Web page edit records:
○ ○ ○ ○

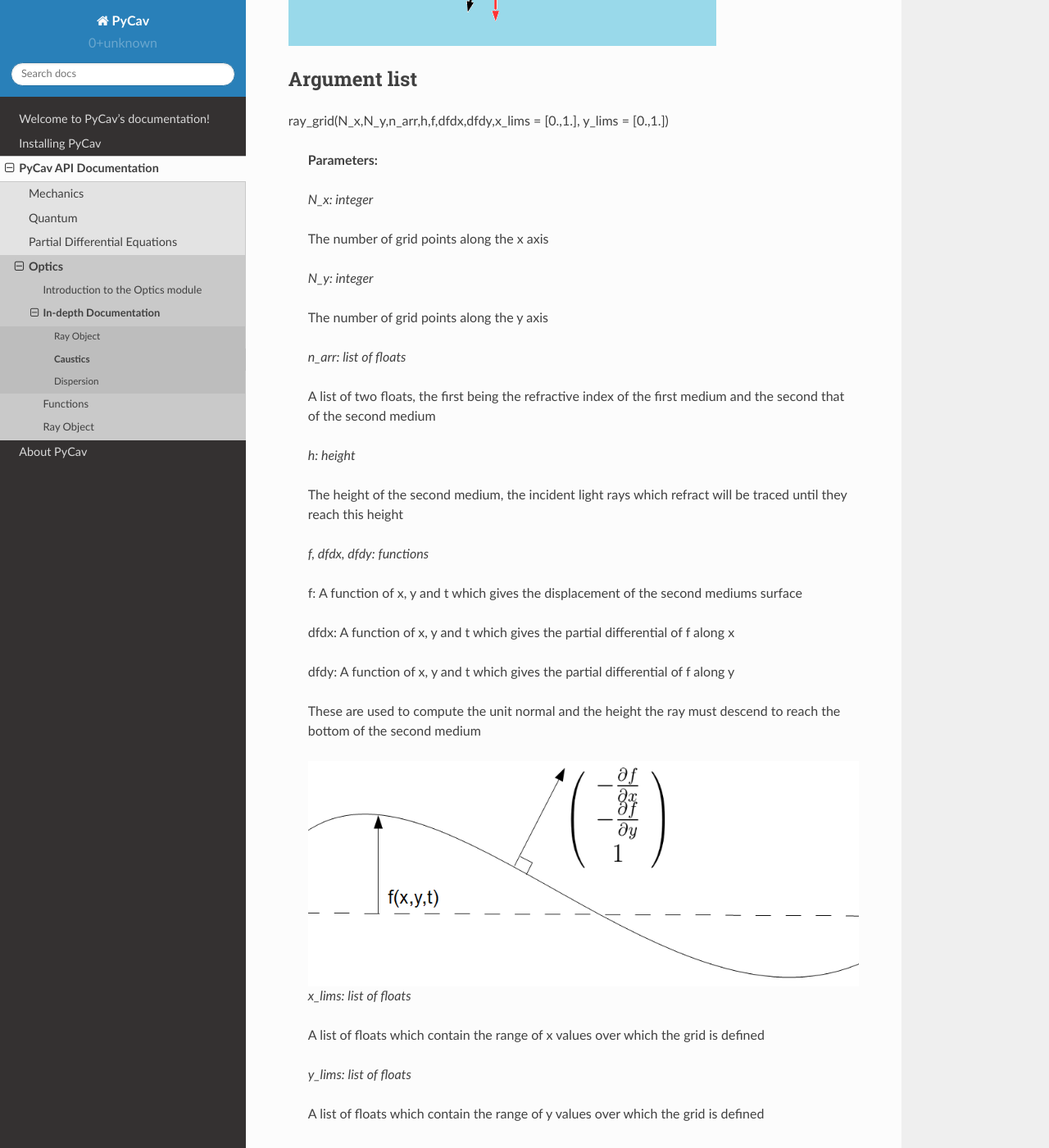
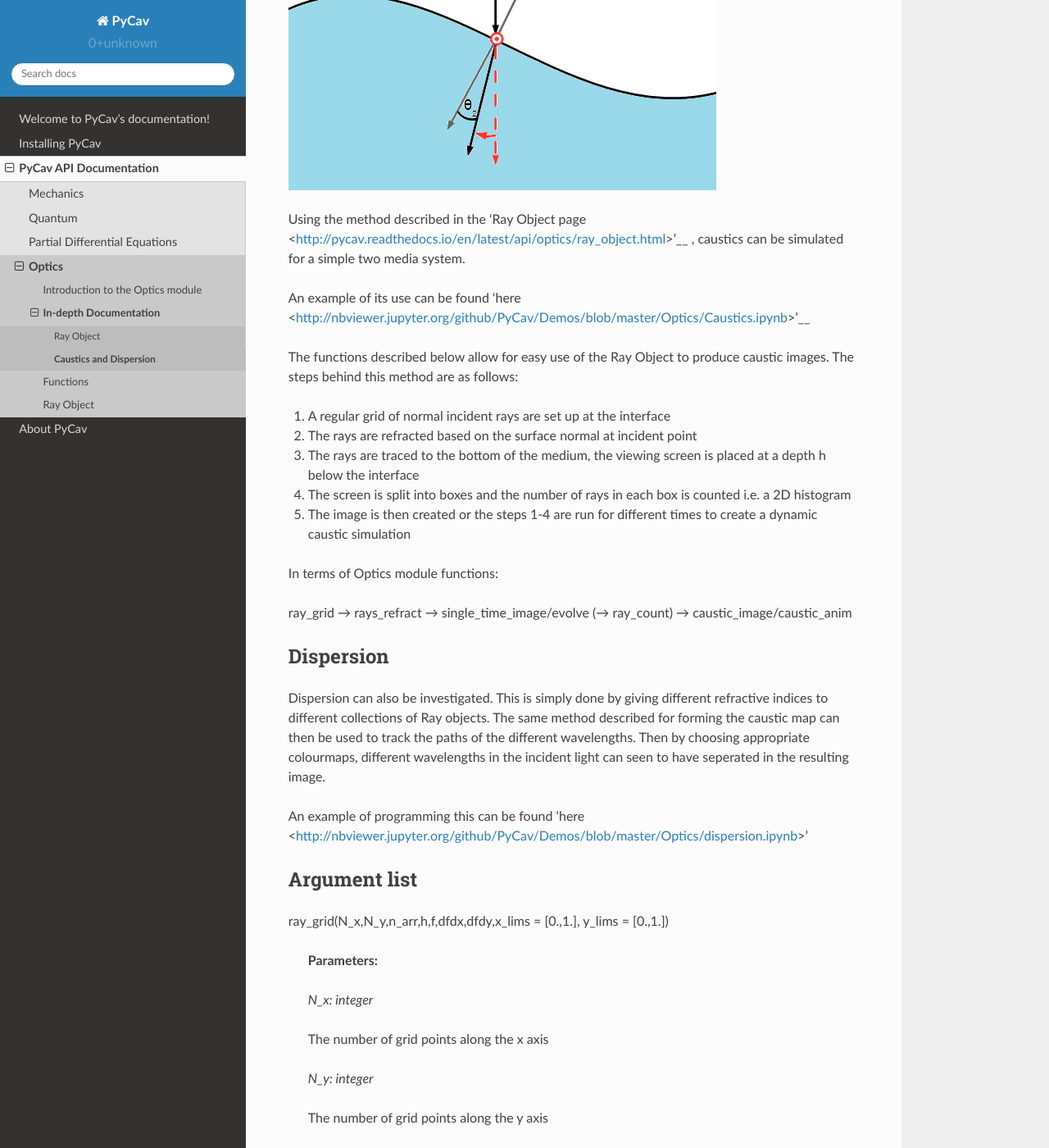
Before and after one commit to PyCav/PyCav-Library, a Sphinx documentation site: the page built from docs/source/api/optics/caustics.rst, in a window 1280 px wide and 1400 px high, scrolled down 445 px. Shown: the whole window at 82% size. Built offline with Sphinx 7.4.7 and the Read the Docs theme 2.0.0, drawn with Linux system fonts in a browser that asks for light colours; pages that are not in the unit, such as notebooks, are missing from menus; some of the changed text lies outside the part shown.

Commit message:
Updated docs

```diff
--- a/docs/source/api/optics/caustics.rst
+++ b/docs/source/api/optics/caustics.rst
@@ -1,7 +1,35 @@
-Caustics
+Caustics and Dispersion
 ============================
 
+Caustics
+^^^^^^^^
+
+A caustic is the envelope of light rays reflected or refracted by a curved surface or object, or the projection of that envelope of rays on another surface. An example of this is the light seen at the bottom of a swimming pool. If the second media has a larger refractive index then raised regions will focus the light as the entering light is bent towards the surface normal.
+
 .. image:: ../images/refraction.png
+
+Using the method described in the 'Ray Object page <http://pycav.readthedocs.io/en/latest/api/optics/ray_object.html>'__ , caustics can be simulated for a simple two media system.
+
+An example of its use can be found 'here <http://nbviewer.jupyter.org/github/PyCav/Demos/blob/master/Optics/Caustics.ipynb>'__
+
+The functions described below allow for easy use of the Ray Object to produce caustic images. The steps behind this method are as follows:
+
+1. A regular grid of normal incident rays are set up at the interface
+2. The rays are refracted based on the surface normal at incident point
+3. The rays are traced to the bottom of the medium, the viewing screen is placed at a depth h below the interface
+4. The screen is split into boxes and the number of rays in each box is counted i.e. a 2D histogram
+5. The image is then created or the steps 1-4 are run for different times to create a dynamic caustic simulation
+
+In terms of Optics module functions:
+
+ray_grid → rays_refract → single_time_image/evolve (→ ray_count) → caustic_image/caustic_anim
+
+Dispersion
+^^^^^^^^^
+
+Dispersion can also be investigated. This is simply done by giving different refractive indices to different collections of Ray objects. The same method described for forming the caustic map can then be used to track the paths of the different wavelengths. Then by choosing appropriate colourmaps, different wavelengths in the incident light can seen to have seperated in the resulting image.
+
+An example of programming this can be found 'here <http://nbviewer.jupyter.org/github/PyCav/Demos/blob/master/Optics/dispersion.ipynb>'
 
 Argument list
 ^^^^^^^^^^^^^^^^
--- a/docs/source/api/optics/index.rst
+++ b/docs/source/api/optics/index.rst
@@ -14,7 +14,6 @@ In-depth Documentation
 
    ray_object
    caustics
-   dispersion
 
 
 The list below summarises the functions, their input arguments and their outputs for quick reference for the informed user:
```
Also changed, not shown: docs/source/api/optics/ray_object.rst (+15 -2 lines).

○ ○ ○ ○

WHAT IS REQUIRED>
Wherever the string "index" appears in a line of the records, copy that line.

REPLY>
+A caustic is the envelope of light rays reflected or refracted by a curved surface or object, or the projection of that envelope of rays on another surface. An example of this is the light seen at the bottom of a swimming pool. If the second media has a larger refractive index then raised regions will focus the light as the entering light is bent towards the surface normal.
--- a/docs/source/api/optics/index.rst
+++ b/docs/source/api/optics/index.rst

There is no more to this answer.